But it’s almost springtime. It’s a time for emerging leaves, flowers, new beginnings, and growing together. Isn’t it time to renew your relationship by speaking openly about hearing loss?
It’s Important to Have “The Talk”
Studies have observed that an person with neglected hearing loss is 2.4 times more likely to experience dementia, including Alzheimer’s disease. When the region of your brain used for hearing becomes less engaged, it can begin a cascade effect that can impact your entire brain. This is referred to as “brain atrophy” by doctors. It’s an example of the “use it or lose it” concept at work.
Depression rates among individuals with hearing loss are almost double that of somebody with healthy hearing. Individuals who have worsening hearing loss, according to research, frequently experience agitation and anxiety. Separation from friends and family is frequently the result. They’re prone to stop including themselves in the activities they once enjoyed as they sink deeper into a state of sadness.
Strained relationships between friends and family members is often the result of this separation.
Solving The Mystery
Your loved one might not be ready to tell you that they are experiencing hearing loss. They may be scared or ashamed. They may be in denial. You may need to do a little detective work to decide when it’s time to initiate the conversation.
Since you can’t hear what your loved one hears, you’ll have to use external cues, including:
- Important sounds, like somebody calling their name, a doorbell, or a warning alarm are often missed
- Staying away from busy places
- Avoiding conversations
- Ringing, buzzing, and other noises that no one else can hear
- School, hobbies, and work are suddenly becoming more difficult
- Misunderstanding situations more frequently
- Irritation or anxiousness in social settings that you haven’t previously seen
- Turning the volume way up on the TV
Watch for for these common symptoms and plan on having a heart-to-heart conversation with your loved one.
How to Talk About Hearing Loss
It may be difficult to have this conversation. You might get the brush off or even a more defensive reaction from a spouse in denial. That’s why approaching hearing loss in the proper way is so significant. You may need to modify your language based on your unique relationship, but the steps will be the same for the most part.
Step 1: Tell them you love them unconditionally and value your relationship.
Step 2: You’re concerned about their health. You’ve gone over the studies. You know that untreated hearing loss can lead to an increased chance of depression and dementia. You don’t want your loved one to go through that.
Step 3: Your own health and safety are also a worry. An excessively loud television could damage your hearing. Additionally, research has shown that elevated noise can lead to anxiety, which may effect your relationship. Your loved one may not hear you yelling for help if you’ve fallen or someone’s broken into the house.
Emotion is an essential part of effective communication. Merely listing facts won’t be as impactful as painting an emotional picture of the possible consequences.
Step 4: Agree together to schedule an appointment to have a hearing test. After making the decision, make the appointment immediately. Don’t wait.
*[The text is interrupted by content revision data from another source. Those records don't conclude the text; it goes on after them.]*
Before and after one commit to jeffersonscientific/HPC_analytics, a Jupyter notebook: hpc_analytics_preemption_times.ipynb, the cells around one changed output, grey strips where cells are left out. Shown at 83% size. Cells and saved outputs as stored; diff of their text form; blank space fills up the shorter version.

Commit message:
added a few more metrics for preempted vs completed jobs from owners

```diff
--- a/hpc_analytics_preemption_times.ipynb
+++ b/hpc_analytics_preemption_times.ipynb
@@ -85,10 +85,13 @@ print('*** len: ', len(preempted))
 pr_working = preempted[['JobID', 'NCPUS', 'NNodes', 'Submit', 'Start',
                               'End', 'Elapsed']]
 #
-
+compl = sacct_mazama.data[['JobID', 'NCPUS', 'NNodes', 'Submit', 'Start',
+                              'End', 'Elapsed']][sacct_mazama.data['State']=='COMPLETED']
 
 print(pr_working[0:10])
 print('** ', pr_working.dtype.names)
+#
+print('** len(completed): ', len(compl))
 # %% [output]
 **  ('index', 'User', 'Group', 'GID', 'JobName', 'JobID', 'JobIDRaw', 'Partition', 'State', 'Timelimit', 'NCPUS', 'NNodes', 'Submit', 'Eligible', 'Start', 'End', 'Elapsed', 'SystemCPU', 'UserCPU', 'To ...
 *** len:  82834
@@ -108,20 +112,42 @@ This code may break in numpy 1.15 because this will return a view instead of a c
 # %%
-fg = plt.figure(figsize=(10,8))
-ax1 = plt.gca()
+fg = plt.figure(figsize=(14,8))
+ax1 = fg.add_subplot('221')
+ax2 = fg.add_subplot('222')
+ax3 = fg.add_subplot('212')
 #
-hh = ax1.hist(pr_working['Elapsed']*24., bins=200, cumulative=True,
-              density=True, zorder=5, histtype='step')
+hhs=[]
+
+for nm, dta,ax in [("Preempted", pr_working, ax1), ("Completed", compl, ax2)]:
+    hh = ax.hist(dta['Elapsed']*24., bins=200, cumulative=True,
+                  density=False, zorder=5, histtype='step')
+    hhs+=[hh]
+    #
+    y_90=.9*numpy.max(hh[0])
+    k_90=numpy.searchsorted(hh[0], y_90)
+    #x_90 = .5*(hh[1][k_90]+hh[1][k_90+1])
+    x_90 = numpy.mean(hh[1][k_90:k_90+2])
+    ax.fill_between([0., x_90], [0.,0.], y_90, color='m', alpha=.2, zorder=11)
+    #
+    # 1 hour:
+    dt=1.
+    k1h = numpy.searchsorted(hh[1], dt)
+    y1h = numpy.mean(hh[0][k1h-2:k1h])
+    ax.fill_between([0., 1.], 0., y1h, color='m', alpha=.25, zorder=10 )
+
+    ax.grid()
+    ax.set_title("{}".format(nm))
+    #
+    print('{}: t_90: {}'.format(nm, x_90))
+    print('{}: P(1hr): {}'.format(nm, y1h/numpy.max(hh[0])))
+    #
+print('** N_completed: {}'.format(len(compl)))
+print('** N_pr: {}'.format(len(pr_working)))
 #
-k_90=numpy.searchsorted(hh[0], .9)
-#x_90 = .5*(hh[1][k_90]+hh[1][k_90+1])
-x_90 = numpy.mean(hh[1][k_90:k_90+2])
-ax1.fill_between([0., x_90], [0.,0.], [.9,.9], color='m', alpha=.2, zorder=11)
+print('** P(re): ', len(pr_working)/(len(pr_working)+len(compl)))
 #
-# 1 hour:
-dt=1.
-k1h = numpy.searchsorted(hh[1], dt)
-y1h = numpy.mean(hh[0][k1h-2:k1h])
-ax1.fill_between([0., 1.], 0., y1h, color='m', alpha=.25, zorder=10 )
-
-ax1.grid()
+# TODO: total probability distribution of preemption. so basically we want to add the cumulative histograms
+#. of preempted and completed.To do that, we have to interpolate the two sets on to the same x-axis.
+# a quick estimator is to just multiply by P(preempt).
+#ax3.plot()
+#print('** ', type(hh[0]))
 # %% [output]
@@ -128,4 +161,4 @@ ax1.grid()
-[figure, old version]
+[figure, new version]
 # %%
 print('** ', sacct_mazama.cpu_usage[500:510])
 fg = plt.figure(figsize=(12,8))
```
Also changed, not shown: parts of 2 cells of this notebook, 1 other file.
Step 5: Be prepared for your loved ones to have some objections. These might happen anytime during the process. This is someone you know well. What problems will they find? Costs? Time? Are they convinced it’s not a big deal? Are they considering trying home remedies? You recognize “natural hearing loss cures” don’t actually work and could cause more harm than good.
Prepare your counter responses. You could even practice them in the mirror. They don’t have to be those listed above word-for-word, but they should speak to your loved one’s doubts.
Grow Your Relationship
Talking about hearing loss isn’t easy if your loved one isn’t willing to consider it. But you’ll get your loved one the help they need to live a long healthy life and grow closer by having this discussion. Isn’t love all about growing closer?